As we start 2023, we get a lot of questions about what the year may look like from a market perspective. “What do you think will happen this year?” “What does your crystal ball say?” I think investors are especially interested given what a difficult market year 2022 was. Last year has the notoriety of being only the sixth year since 1878 that BOTH stock and bond returns were negative and based on the return of the 10-year Treasury, for bonds, it was the worst year ever.
History would suggest a bad year the previous year does not necessarily portend another bad year in 2023. When we look at what happened following those other six years in history when both stocks and bonds declined (see table below), the following year was generally positive – good news.
As 2023 gets underway, perhaps the biggest market defining question out there is “what will the Fed do with interest rates?” In a press conference earlier this week, Fed Chair Powell spoke and indicated interest rates would remain high throughout 2023. According to CNBC’s summary of Powell’s comments, he “expects rates to hold at higher levels even after rate increases cease.”
What is interesting to us is what Powell is saying and what is being priced into the market through Fed Funds futures are two different things. The blue line in the chart below reflects market pricing of short-term interest rates after Powell’s press conference. Based on the blue line, here is our summary on what the market is likely pricing in:
- Two to three 0.25% rate hikes in early 2023
- Two to three rate CUTS in late 2023, with the Fed Funds rate ending the year about where it is today
So, despite what the Fed is saying, what would make the Fed do an about face and actually cut interest rates later this year? In our opinion, that are two related likely factors – falling inflation and recession. Falling inflation already seems to be happening – multiple inflation pipeline factors are declining and the five-year breakeven inflation rate (based on bond market pricing bond market) is currently 2.22%, down from 3.57% last March.
The other factor is a biggie – will we get a recession? Economic data certainly seems to be slowing, but some indicators (such as high yield bond spreads) seem to indicate even if we did get a recession, it’s likely to be mild. But, if it is likely we will get a recession, is the right strategy to wait to add exposure to the stock market until the recession is over? We would say that’s where timing gets challenging.
We’ve looked at all kinds of historical examples and rather than show you the collection of six charts with crazy lines I’m looking at right now, I’ll include the one below which summarizes the punchline: the stock market is a leading indicator and tends to bottom and recover before economic data. In other words, history shows the stock market tends to get better even as economic data is getting worse.

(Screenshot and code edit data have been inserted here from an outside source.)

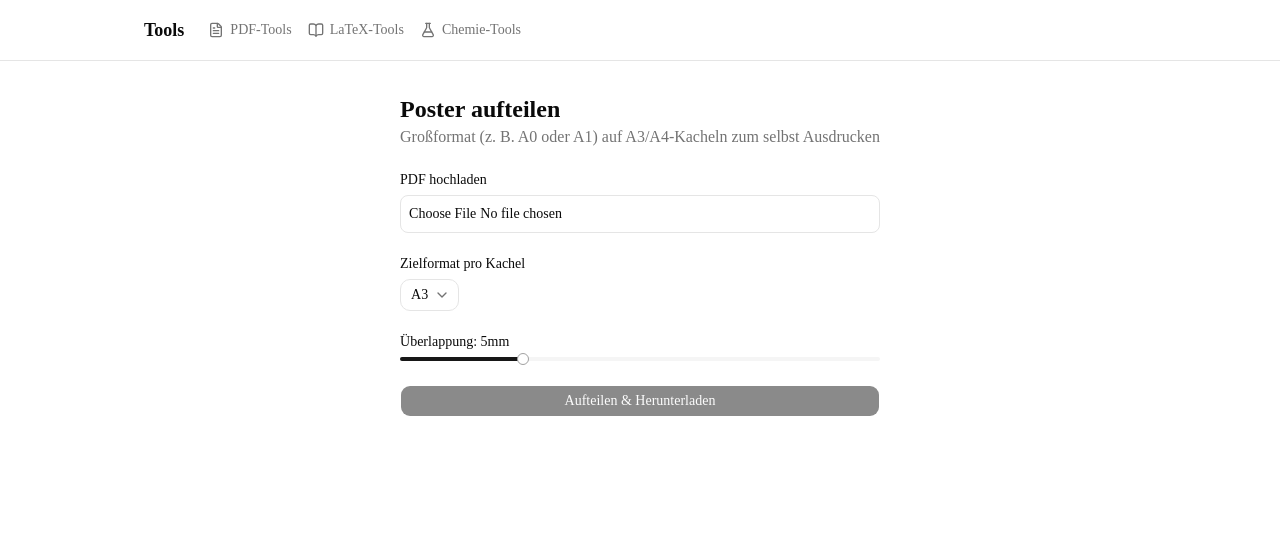
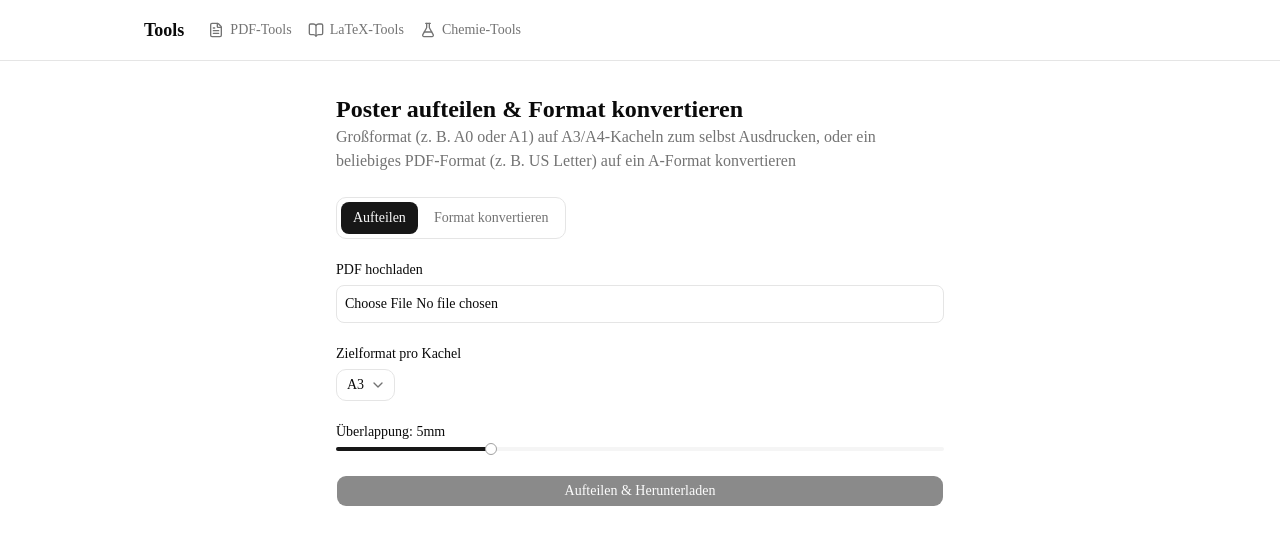
Before and after one commit to NcF3W/tools-platform, a Next.js app: page /pdf/split in a window 1280 px wide. Shown: the top 544 px of the page. Built offline with nearby package versions, Linux system fonts and the light colour scheme.

Commit message:
Added Conversation

```diff
--- a/app/pdf/split/page.tsx
+++ b/app/pdf/split/page.tsx
@@ -4,10 +4,11 @@ export default function SplitPage() {
   return (
     <main className="max-w-2xl mx-auto p-8 space-y-6">
       <div>
-        <h1 className="text-2xl font-bold">Poster aufteilen</h1>
+        <h1 className="text-2xl font-bold">Poster aufteilen & Format konvertieren</h1>
         <p className="text-muted-foreground">
           Großformat (z. B. A0 oder A1) auf A3/A4-Kacheln zum selbst
-          Ausdrucken
+          Ausdrucken, oder ein beliebiges PDF-Format (z. B. US Letter) auf
+          ein A-Format konvertieren
         </p>
       </div>
       <SplitForm />
--- a/components/pdf/SplitForm.tsx
+++ b/components/pdf/SplitForm.tsx
@@ -13,36 +13,44 @@ import {
   SelectValue,
 } from "@/components/ui/select";
 import { splitPdfToTiles } from "@/lib/pdf/splitPdf";
+import { convertPdfToFormat } from "@/lib/pdf/convertPdf";
 import {
+  calcFit,
   calcGrid,
   detectPaperSize,
   PAPER_SIZES_MM,
   type PaperSize,
 } from "@/lib/pdf/paperSizes";
 import dynamic from "next/dynamic";
+import { cn } from "@/lib/utils";
 
 const SplitPreview = dynamic(() => import("@/components/pdf/SplitPreview"), {
   ssr: false,
 });
 
+type Mode = "split" | "convert";
+
 export default function SplitForm() {
+  const [mode, setMode] = useState<Mode>("split");
   const [file, setFile] = useState<File | null>(null);
   const [target, setTarget] = useState<PaperSize>("A3");
   const [overlap, setOverlap] = useState(5);
   const [busy, setBusy] = useState(false);
   const [error, setError] = useState<string | null>(null);
   const [grid, setGrid] = useState<ReturnType<typeof calcGrid> | null>(null);
+  const [fit, setFit] = useState<ReturnType<typeof calcFit> | null>(null);
   const [sourceFormat, setSourceFormat] = useState<ReturnType<
     typeof detectPaperSize
   > | null>(null);
 
-  // Grid live berechnen, sobald Datei oder Zielformat sich ändern
+  // Grid/Fit live berechnen, sobald Datei oder Zielformat sich ändern
   useEffect(() => {
     let cancelled = false;
 
     async function computeGrid() {
       if (!file) {
         setGrid(null);
+        setFit(null);
         setSourceFormat(null);
         return;
       }
@@ -53,11 +61,13 @@ export default function SplitForm() {
         const result = calcGrid(page.getWidth(), page.getHeight(), target);
         if (!cancelled) {
           setGrid(result);
+          setFit(calcFit(page.getWidth(), page.getHeight(), target));
           setSourceFormat(detectPaperSize(page.getWidth(), page.getHeight()));
         }
       } catch {
         if (!cancelled) {
           setGrid(null);
+          setFit(null);
           setSourceFormat(null);
         }
       }
@@ -83,15 +93,7 @@ export default function SplitForm() {
         cropMarks: overlap > 0,
       });
 
-      const blob = new Blob([new Uint8Array(outBytes)], {
-        type: "application/pdf",
-      });
-      const url = URL.createObjectURL(blob);
-      const a = document.createElement("a");
-      a.href = url;
-      a.download = `${file.name.replace(/\.pdf$/i, "")}_${grid.cols}x${grid.rows}_${target}.pdf`;
-      a.click();
-      URL.revokeObjectURL(url);
+      downloadPdf(outBytes, `${grid.cols}x${grid.rows}_${target}`);
     } catch (err) {
       console.error(err);
       setError(
@@ -102,8 +104,67 @@ export default function SplitForm() {
     }
   }
 
+  async function handleConvert() {
+    if (!file) return;
+    setBusy(true);
+    setError(null);
+
+    try {
+      const bytes = await file.arrayBuffer();
+      const outBytes = await convertPdfToFormat(bytes, target);
+      downloadPdf(outBytes, target);
+    } catch (err) {
+      console.error(err);
+      setError(
+        "Beim Verarbeiten ist etwas schiefgelaufen. Ist die Datei ein gültiges PDF?",
+      );
+    } finally {
+      setBusy(false);
+    }
+  }
+
+  function downloadPdf(bytes: Uint8Array, suffix: string) {
+    if (!file) return;
+    const blob = new Blob([new Uint8Array(bytes)], {
+      type: "application/pdf",
+    });
+    const url = URL.createObjectURL(blob);
+    const a = document.createElement("a");
+    a.href = url;
+    a.download = `${file.name.replace(/\.pdf$/i, "")}_${suffix}.pdf`;
+    a.click();
+    URL.revokeObjectURL(url);
+  }
+
   return (
     <div className="space-y-6">
+      <div className="inline-flex rounded-lg border p-1 gap-1">
+        <button
+          type="button"
+          onClick={() => setMode("split")}
+          className={cn(
+            "px-3 py-1.5 text-sm rounded-md transition-colors",
+            mode === "split"
+              ? "bg-primary text-primary-foreground"
+              : "text-muted-foreground hover:text-foreground",
+          )}
+        >
+          Aufteilen
+        </button>
+        <button
+          type="button"
+          onClick={() => setMode("convert")}
+          className={cn(
+            "px-3 py-1.5 text-sm rounded-md transition-colors",
+            mode === "convert"
+              ? "bg-primary text-primary-foreground"
+              : "text-muted-foreground hover:text-foreground",
+          )}
+        >
+          Format konvertieren
+        </button>
+      </div>
+
       <div className="space-y-2">
         <Label htmlFor="pdf-upload">PDF hochladen</Label>
         <input
@@ -124,7 +185,7 @@ export default function SplitForm() {
       </div>
 
       <div className="space-y-2">
-        <Label>Zielformat pro Kachel</Label>
+        <Label>{mode === "split" ? "Zielformat pro Kachel" : "Zielformat"}</Label>
         <Select value={target} onValueChange={(v) => setTarget(v as PaperSize)}>
           <SelectTrigger>
             <SelectValue />
@@ -139,6 +200,7 @@ export default function SplitForm() {
         </Select>
       </div>
 
+      {mode === "split" && (
         <div className="space-y-2">
           <Label>Überlappung: {overlap}mm</Label>
           <Slider
@@ -149,8 +211,9 @@ export default function SplitForm() {
             step={1}
           />
         </div>
+      )}
 
-      {file && grid && (
+      {mode === "split" && file && grid && (
         <div className="space-y-2">
           <Label>
             Vorschau ({grid.cols}× {grid.rows} = {grid.cols * grid.rows}{" "}
@@ -168,8 +231,27 @@ export default function SplitForm() {
         </div>
       )}
 
+      {mode === "convert" && file && fit && (
+        <div className="space-y-2">
+          <Label>
+            Vorschau (
+            {fit.orientation === "landscape" ? `${target} quer` : `${target} hoch`}
+            , erste Seite)
+          </Label>
+          <SplitPreview file={file} cols={1} rows={1} />
+          <p className="text-sm text-muted-foreground">
+            {fit.scale >= 1
+              ? `Wird um Faktor ${fit.scale.toFixed(2)} vergrößert`
+              : `Wird um Faktor ${fit.scale.toFixed(2)} verkleinert`}{" "}
+            und proportional auf {target} eingepasst (Seitenverhältnis bleibt
+            erhalten, ggf. mit weißem Rand).
+          </p>
+        </div>
+      )}
+
       {error && <p className="text-sm text-destructive">{error}</p>}
 
+      {mode === "split" ? (
         <Button
           onClick={handleSplit}
           disabled={!file || !grid || busy}
@@ -177,6 +259,15 @@ export default function SplitForm() {
         >
           {busy ? "Verarbeite..." : "Aufteilen & Herunterladen"}
         </Button>
+      ) : (
+        <Button
+          onClick={handleConvert}
+          disabled={!file || !fit || busy}
+          className="w-full"
+        >
+          {busy ? "Verarbeite..." : "Konvertieren & Herunterladen"}
+        </Button>
+      )}
     </div>
   );
 }
--- /dev/null
+++ b/lib/pdf/convertPdf.ts
@@ -0,0 +1,41 @@
+import { PDFDocument } from "pdf-lib";
+import { calcFit, type PaperSize } from "./paperSizes";
+
+const MM_TO_PT = 2.834645669;
+
+// Skaliert jede Seite proportional (ohne Verzerrung) auf ein einzelnes
+// Zielblatt im gewählten A-Format. Funktioniert in beide Richtungen -
+// sowohl Verkleinern (z. B. A0 -> A4) als auch Vergrößern (z. B. Letter
+// oder ein kleines Custom-Format -> A3) eines beliebigen Quellformats.
+export async function convertPdfToFormat(
+  fileBytes: ArrayBuffer,
+  target: PaperSize,
+): Promise<Uint8Array> {
+  const srcDoc = await PDFDocument.load(fileBytes);
+  const outDoc = await PDFDocument.create();
+  const pageCount = srcDoc.getPageCount();
+
+  for (let pageIndex = 0; pageIndex < pageCount; pageIndex++) {
+    const [embedded] = await outDoc.embedPdf(fileBytes, [pageIndex]);
+    const { scale, pageWidthMm, pageHeightMm } = calcFit(
+      embedded.width,
+      embedded.height,
+      target,
+    );
+
+    const pageWidthPt = pageWidthMm * MM_TO_PT;
+    const pageHeightPt = pageHeightMm * MM_TO_PT;
+    const drawWidth = embedded.width * scale;
+    const drawHeight = embedded.height * scale;
+
+    const page = outDoc.addPage([pageWidthPt, pageHeightPt]);
+    page.drawPage(embedded, {
+      x: (pageWidthPt - drawWidth) / 2,
+      y: (pageHeightPt - drawHeight) / 2,
+      width: drawWidth,
+      height: drawHeight,
+    });
+  }
+
+  return outDoc.save();
+}
--- a/lib/pdf/paperSizes.ts
+++ b/lib/pdf/paperSizes.ts
@@ -72,3 +72,37 @@ export function calcGrid(
       | "portrait",
   };
 }
+
+// Berechnet, wie eine Quellseite (beliebiges Format, egal ob größer oder
+// kleiner als das Zielformat) proportional auf ein einzelnes Zielblatt
+// passt. Es wird die Ausrichtung (Hoch-/Querformat) gewählt, die den
+// größeren Skalierungsfaktor erlaubt (= wenigster Weißraum).
+export function calcFit(
+  srcWidthPt: number,
+  srcHeightPt: number,
+  target: PaperSize,
+) {
+  const srcW = srcWidthPt * PT_TO_MM;
+  const srcH = srcHeightPt * PT_TO_MM;
+  const { w, h } = PAPER_SIZES_MM[target];
+
+  function fit(pageWidthMm: number, pageHeightMm: number) {
+    const scale = Math.min(pageWidthMm / srcW, pageHeightMm / srcH);
+    return { scale, pageWidthMm, pageHeightMm };
+  }
+
+  const portrait = fit(w, h);
+  const landscape = fit(h, w);
+
+  const useLandscape = landscape.scale > portrait.scale;
+  const best = useLandscape ? landscape : portrait;
+
+  return {
+    scale: best.scale,
+    pageWidthMm: best.pageWidthMm,
+    pageHeightMm: best.pageHeightMm,
+    orientation: (useLandscape ? "landscape" : "portrait") as
+      | "landscape"
+      | "portrait",
+  };
+}
```
Lines whose indentation alone changed are shown as unchanged.
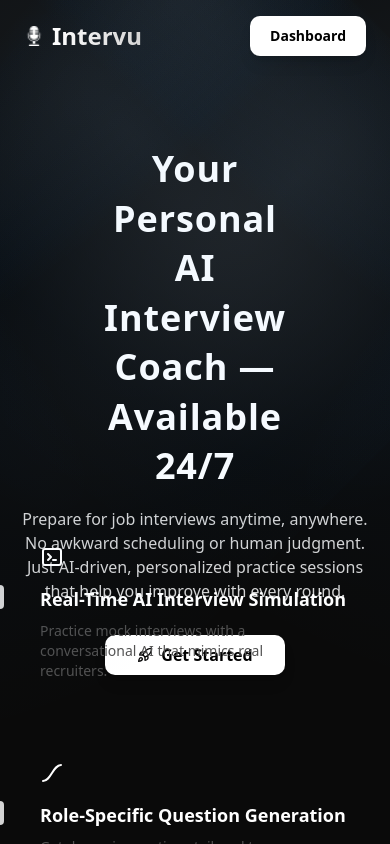
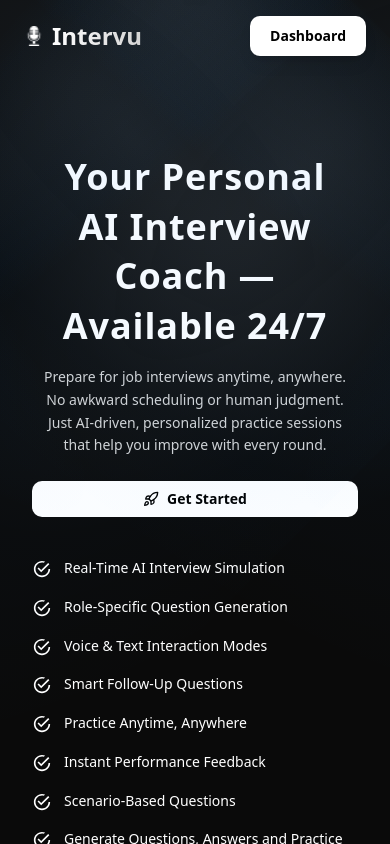
Before and after one commit to TanishValesha/interview-saas, a Next.js app: page / in a window 390 px wide. Built offline with nearby package versions, Linux system fonts and the light colour scheme.

Commit message:
Mobile UI V1

```diff
--- a/app/layout.tsx
+++ b/app/layout.tsx
@@ -88,7 +88,7 @@ export default function RootLayout({
   return (
     <html lang="en">
       <body
-        className={`${geistSans.variable} ${geistMono.variable} font-sans antialiased relative min-h-screen w-full h-screen overflow-hidden  flex`}
+        className={`${geistSans.variable} ${geistMono.variable} font-sans antialiased relative min-h-screen w-full h-screen flex`}
       >
         {children}
       </body>
--- a/app/page.tsx
+++ b/app/page.tsx
@@ -7,27 +7,29 @@ import { motion } from "framer-motion";
 import { Rocket } from "lucide-react";
 import { FeaturesSectionDemo } from "@/components/Features";
 import Header from "@/components/Header";
+import FeaturesMobile from "@/components/FeaturesMobile";
 
-const words = `Your Personal AI Interview Coach — Available 24/7
-`;
+const words = `Your Personal AI Interview Coach — Available 24/7`;
 
 export default function SpotlightNewDemo() {
   return (
-    <div className="w-full bg-black/[0.96] antialiased bg-grid-white/[0.02] relative overflow-hidden">
+    <div className="w-full bg-black/[0.96] antialiased bg-grid-white/[0.02] relative overflow-auto overflow-x-hidden">
       {/* Header */}
       <Header />
 
       {/* Hero Section */}
-      <div className="h-[40rem] w-full rounded-md flex md:items-center md:justify-center relative">
+      <div className="w-full py-10 rounded-md flex items-center justify-center relative px-4 sm:px-0 sm:py-28 sm:mt-10">
         <Spotlight />
-        <div className="p-4 max-w-7xl mx-auto relative z-10 w-full pt-32 md:pt-0">
-          <div className="flex flex-col items-center">
-            <TextGenerateEffect words={words} />
+        <div className="px-4 max-w-7xl mx-auto relative z-10 w-full sm:pt-32 md:pt-0">
+          <div className="flex flex-col items-center text-center">
+            <div className="w-full max-w-4xl sm:mt-0 mt-24">
+              <TextGenerateEffect words={words} />
+            </div>
             <motion.p
               initial={{ opacity: 0, y: 10 }}
               animate={{ opacity: 1, y: 0 }}
               transition={{ delay: 0.6, duration: 0.8, ease: "easeOut" }}
-              className="mt-4 font-normal text-base text-neutral-300 max-w-lg text-center mx-auto"
+              className="mt-4 sm:mt-6 font-normal text-sm sm:text-base lg:text-lg text-neutral-300 max-w-xs sm:max-w-lg lg:max-w-xl text-center mx-auto px-2 sm:px-0 leading-relaxed"
             >
               Prepare for job interviews anytime, anywhere. No awkward
               scheduling or human judgment. Just AI-driven, personalized
@@ -37,25 +39,35 @@ export default function SpotlightNewDemo() {
               initial={{ opacity: 0, y: 20 }}
               animate={{ opacity: 1, y: 0 }}
               transition={{ delay: 1.0, duration: 0.8, ease: "easeOut" }}
-              className="mt-8"
+              className="mt-6 sm:mt-10 sm:mb-10 w-full max-w-md sm:max-w-sm mx-auto"
             >
-              <Button className="text-black bg-white text-md hover:bg-neutral-300 font-semibold px-8 py-5 rounded-lg shadow-lg hover:shadow-xl transition-all duration-300 transform hover:scale-105 border-0">
-                <span>
-                  <Rocket />
-                </span>
-                Get Started
+              <Button className="text-black bg-white text-sm sm:text-md hover:bg-neutral-300 font-semibold px-6 py-4 sm:px-8 sm:py-5 rounded-lg shadow-lg hover:shadow-xl transition-all duration-300 transform hover:scale-105 border-0 flex items-center gap-2 w-full">
+                <Rocket className="w-4 h-4 sm:w-5 sm:h-5" />
+                <span>Get Started</span>
               </Button>
             </motion.div>
           </div>
         </div>
       </div>
 
-      {/* Features Section */}
+      {/* Mobile Features Section */}
+      <motion.div
+        initial={{ opacity: 0, y: 30 }}
+        animate={{ opacity: 1, y: 0 }}
+        transition={{ delay: 1.4, duration: 0.8, ease: "easeOut" }}
+        className="w-full px-4 sm:hidden"
+      >
+        <div className="max-w-sm mx-auto">
+          <FeaturesMobile />
+        </div>
+      </motion.div>
+
+      {/* Desktop Features Section */}
       <motion.div
         initial={{ opacity: 0, y: 50 }}
         animate={{ opacity: 1, y: 0 }}
         transition={{ delay: 1.4, duration: 1.0, ease: "easeOut" }}
-        className="w-full mt-[-175px]"
+        className="w-full mt-[-80px] sm:mt-[-120px] lg:mt-[-175px] px-4 sm:px-6 lg:px-8 hidden sm:block"
       >
         <FeaturesSectionDemo />
       </motion.div>
--- /dev/null
+++ b/components/FeaturesMobile.tsx
@@ -0,0 +1,52 @@
+import React from "react";
+import { IoMdCheckmarkCircleOutline } from "react-icons/io";
+import { Label } from "./ui/label";
+
+const FeaturesMobile = () => {
+  const features = [
+    {
+      title: "Real-Time AI Interview Simulation",
+    },
+    {
+      title: "Role-Specific Question Generation",
+    },
+    {
+      title: "Voice & Text Interaction Modes",
+    },
+    {
+      title: "Smart Follow-Up Questions",
+    },
+    {
+      title: "Practice Anytime, Anywhere",
+    },
+    {
+      title: "Instant Performance Feedback",
+    },
+    {
+      title: "Scenario-Based Questions",
+    },
+    {
+      title: "Generate Questions, Answers and Practice",
+    },
+  ];
+
+  return (
+    <div className="w-full max-w-4xl mx-auto px-4">
+      <div className="grid grid-cols-1 sm:grid-cols-2 gap-4 sm:gap-6">
+        {features.map((feature, index) => (
+          <div
+            key={index}
+            className="flex items-start gap-3 rounded-lg hover:bg-white/5 transition-colors duration-200"
+          >
+            <IoMdCheckmarkCircleOutline className="text-white text-xl flex-shrink-0 mt-0.5" />
+            <Label className="text-white text-sm sm:text-base leading-relaxed cursor-pointer">
+              {feature.title}
+            </Label>
+          </div>
+        ))}
+      </div>
+    </div>
+  );
+};
+
+export default FeaturesMobile;
--- a/components/ui/text-generate-effect.tsx
+++ b/components/ui/text-generate-effect.tsx
@@ -37,7 +37,7 @@ export const TextGenerateEffect = ({
           return (
             <motion.span
               key={word + idx}
-              className="dark:text-white text-white opacity-0"
+              className="dark:text-white text-white opacity-0 text-center"
               style={{
                 filter: filter ? "blur(10px)" : "none",
               }}
@@ -53,7 +53,7 @@ export const TextGenerateEffect = ({
   return (
     <div className={cn("font-bold", className)}>
       <div className="mt-4">
-        <div className=" dark:text-white text-black text-4xl md:text-6xl font-bold text-center px-36 bg-clip-text leading-snug tracking-wide">
+        <div className=" dark:text-white text-black text-4xl md:text-6xl font-bold px-4 text-center bg-clip-text leading-snug tracking-wide">
           {renderWords()}
         </div>
       </div>
```
Also changed, not shown: components/Sidebar.tsx (+174 -88 lines).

So, what does the crystal ball say for 2023? When we look at the economy, there are clearly caution flags, but the economy is not the stock market. Even amid weakening economic data, the fact the market tends to look forward, coupled with the prospect of lower interest rates later in the year could allow the stock market to get better even if the economic data is getting worse. If a “worse economy but better market” plays out, things may not feel good during the year, but history could have a good chance of repeating itself with positive performance in 2023.
Written by Travis Upton, Partner, CEO & Chief Investment Officer